- **DATASET EXTRACT**:
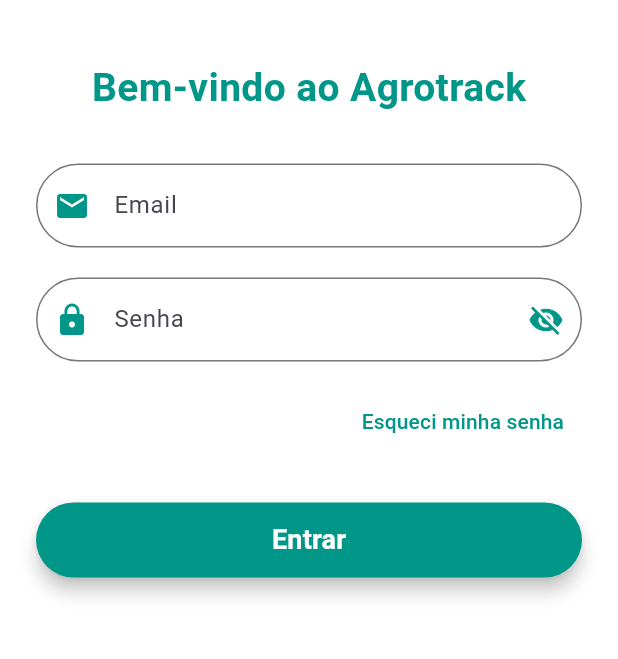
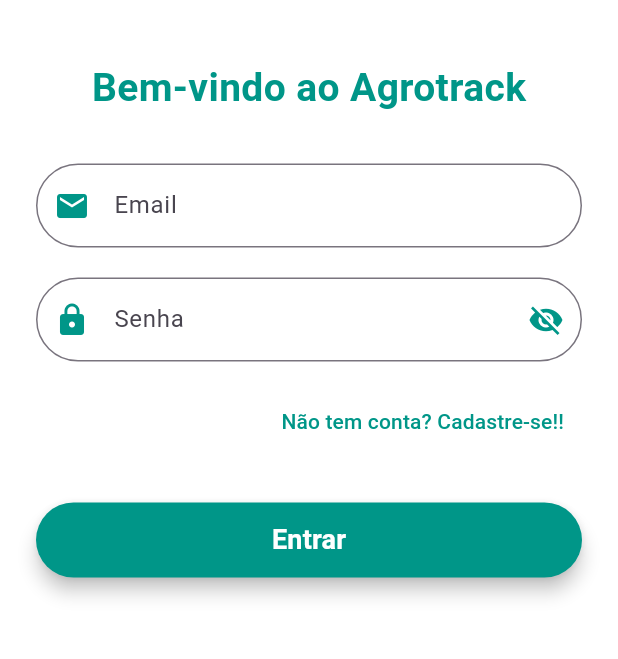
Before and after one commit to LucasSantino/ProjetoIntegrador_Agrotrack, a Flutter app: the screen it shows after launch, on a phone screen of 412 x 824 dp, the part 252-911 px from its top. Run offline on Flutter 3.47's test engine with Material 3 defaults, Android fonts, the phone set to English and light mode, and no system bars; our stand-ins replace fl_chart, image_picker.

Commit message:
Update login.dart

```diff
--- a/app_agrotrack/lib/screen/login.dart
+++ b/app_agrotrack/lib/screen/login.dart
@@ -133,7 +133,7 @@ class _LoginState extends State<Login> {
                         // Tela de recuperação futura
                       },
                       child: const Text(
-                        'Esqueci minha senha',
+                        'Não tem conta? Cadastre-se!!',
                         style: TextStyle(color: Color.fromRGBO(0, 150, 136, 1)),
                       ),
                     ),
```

- **WORK REQUEST**:
Return the records verbatim, minus pictures.

- **SOLUTION**:
Before and after one commit to LucasSantino/ProjetoIntegrador_Agrotrack, a Flutter app: the screen it shows after launch, on a phone screen of 412 x 824 dp, the part 252-911 px from its top. Run offline on Flutter 3.47's test engine with Material 3 defaults, Android fonts, the phone set to English and light mode, and no system bars; our stand-ins replace fl_chart, image_picker.

Commit message:
Update login.dart

```diff
--- a/app_agrotrack/lib/screen/login.dart
+++ b/app_agrotrack/lib/screen/login.dart
@@ -133,7 +133,7 @@ class _LoginState extends State<Login> {
                         // Tela de recuperação futura
                       },
                       child: const Text(
-                        'Esqueci minha senha',
+                        'Não tem conta? Cadastre-se!!',
                         style: TextStyle(color: Color.fromRGBO(0, 150, 136, 1)),
                       ),
                     ),
```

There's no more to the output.